Okowa gave assurance that the university would wear a new look by December 2022, when the projects would have been completed.
“When people in Lagos and Abuja say that they are not seeing what we are doing, it is either that they don’t come home or that they just want to be wicked in their ways.
“There is a lot going on in our three new universities and we are proud that we took this decision because the new universities have admitted no fewer than 5,000 students within one year of their approval.
“We have also commenced the construction of two hostel projects in the university to accommodate students and it will be useful to us during the National Sports Festival holding in Asaba in November,” he said.

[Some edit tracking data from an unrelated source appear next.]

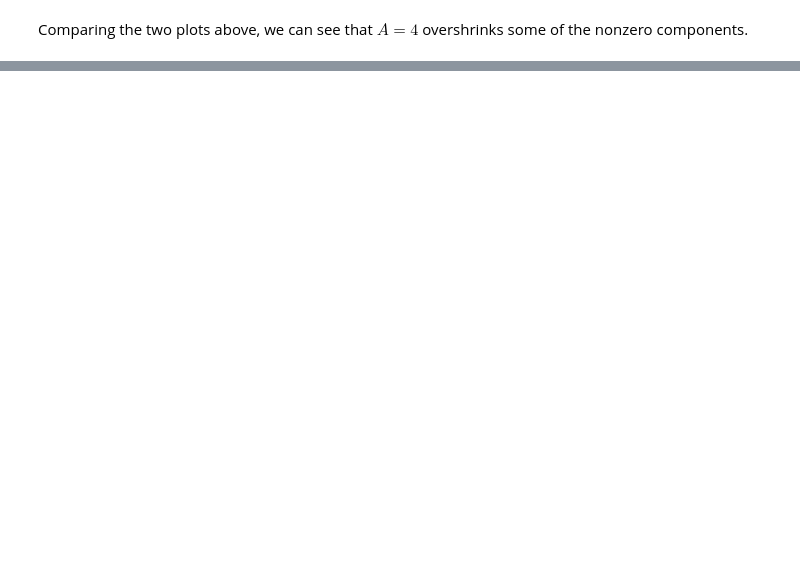
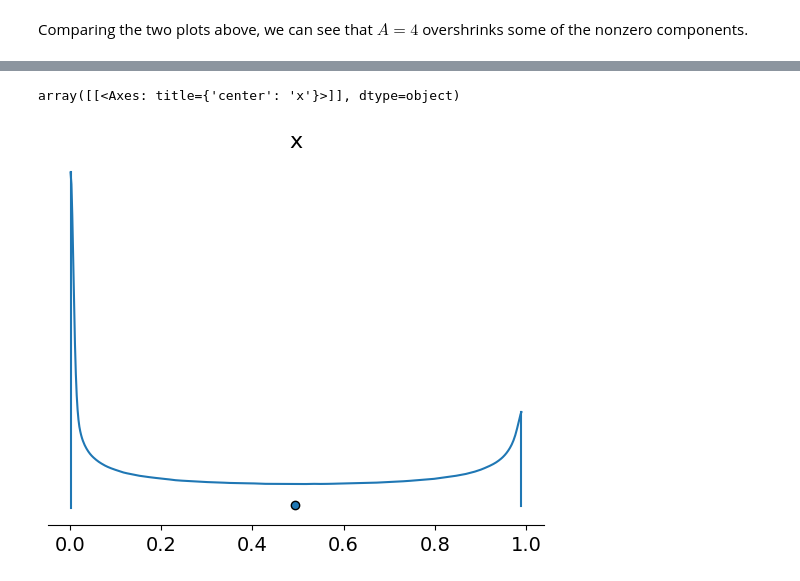
Before and after one commit to Grace0124/numpyro, a Jupyter notebook: horseshoe_prior_2.ipynb, the cells around one changed output, grey strips where cells are left out. Drawn from its saved outputs; the diff is of its cells as text; code cells hidden in the pictures; blank space fills up the shorter version.

```diff
--- a/horseshoe_prior_2.ipynb
+++ b/horseshoe_prior_2.ipynb
@@ -180,0 +202,6 @@ Comparing the two plots above, we can see that $A=4$ overshrinks some of the non
+# %%
+idata = az.convert_to_inference_data(kappas)
+az.plot_density(idata)
+# %% [output]
+array([[<Axes: title={'center': 'x'}>]], dtype=object)
+[figure, added]
```
Also changed, not shown: parts of 9 cells of this notebook.
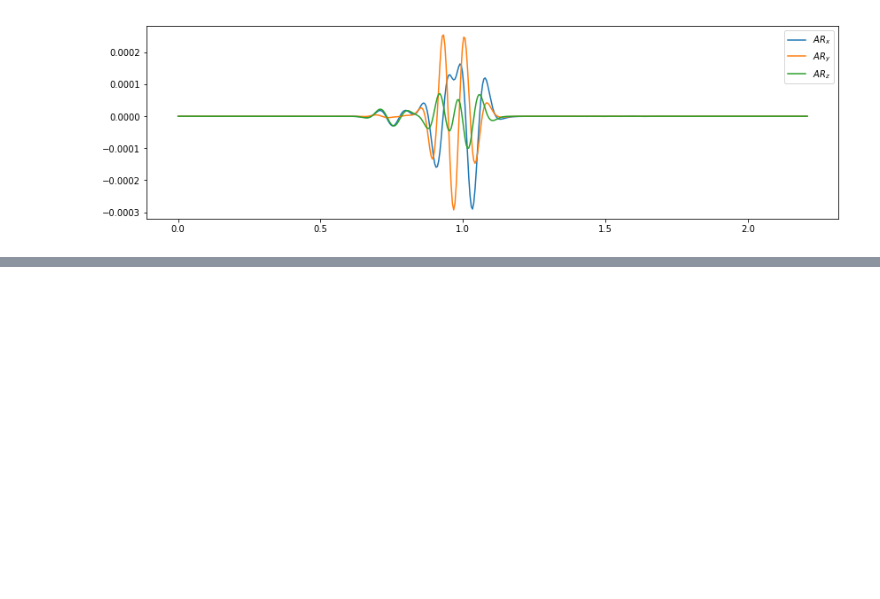
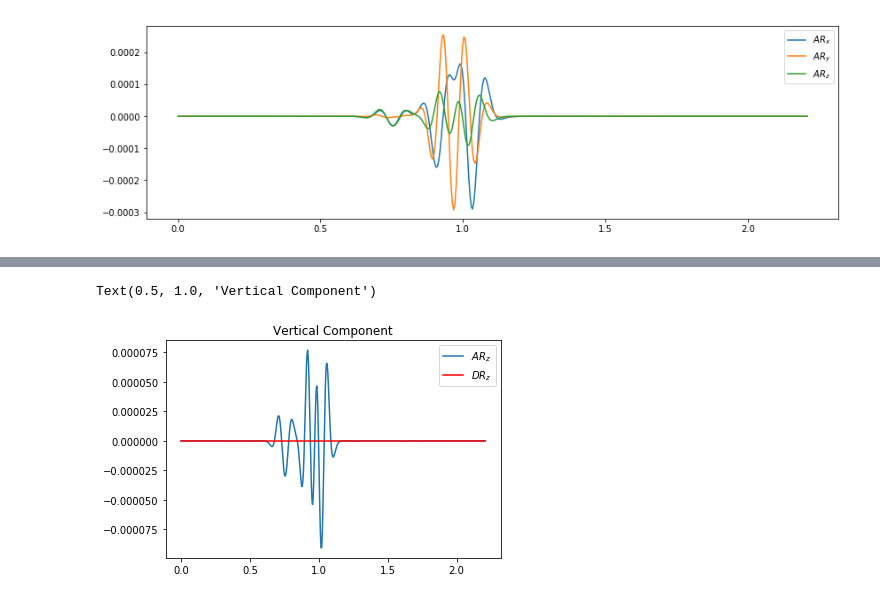
Before and after one commit to Anokhi1994/6C-Seismic-Observations, a Jupyter notebook: 3May.ipynb, the cells around one changed output, grey strips where cells are left out. Cells and saved outputs as stored; diff of their text form; code cells hidden in the pictures; blank space fills up the shorter version.

```diff
--- a/3May.ipynb
+++ b/3May.ipynb
@@ -524,0 +586,8 @@ plt.legend()
+# %%
+plt.plot(seisrotv[2].times(), Transformed_Components_Array_Rotation[2,:], label='$AR_{z}$')
+plt.plot(st5_curlz[0].times(), Transformed_Components_Rotation[2,:],color='r',label='$DR_{z}$')
+plt.legend()
+plt.title("Vertical Component")
+# %% [output]
+Text(0.5, 1.0, 'Vertical Component')
+[figure, added]
```
Also changed, not shown: parts of 7 cells of this notebook, 1 other file.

On the N25 billion loan for oil palm farmers in the state, Okowa said that it was not a direct loan to the state government, adding that the government was only act as guarantor to the farmers.
“It is not a direct loan to the state government; it’s unfortunate what critics are saying because they need to be informed and if they had listened at the House of Assembly when it was brought before the lawmakers, the letter was very explicit.
“We have an economic team and when we are satisfied with a plan, we go through the State Executive Council and then to the House of Assembly for approval.
“We are only like a guarantor to the farmers, the oil palm farmers in the state. The loan is to the farmers but the state is acting as a guarantor to them.
“In Akwa-Ibom and Edo States, they have borrowed far more than what our people are asking for.
“This particular loan is from the Central Bank of Nigeria (CBN) to the oil palm farmers association in Delta State for the development of about 17,700 hectares of oil palm.
“It’s going to be monitored but somebody needed to guarantee it for them and that is just what we have done,” Okowa said.
On pensions, Okowa said that only eight states were currently running the Contributory Pension Scheme in the country as 16 states had exited.
He said that the state government inherited a huge backlog of past services as a result of the pension scheme but was doing a lot to defray it.
“When we came into government in 2015, we were owing about N100 billion as past services or accrual services.
“We were able to investigate the sum and it eventually came down to about N88 billion and since then we have been paying N500 million monthly and we have paid over N36 billion over time.
“We have also made a provision of N20 billion from the proposed bridging finance to see what we can pay down for the past services,” he said.
On politics of 2023, the governor said that he would not leave any work undone and encouraged Nigerian youths to embrace the PDP, adding that Nigerians would gain from the success story of the Atiku-Okowa ticket.
“Here in Delta we have focused a lot on our youths and women because they are very important in this nation,” he said.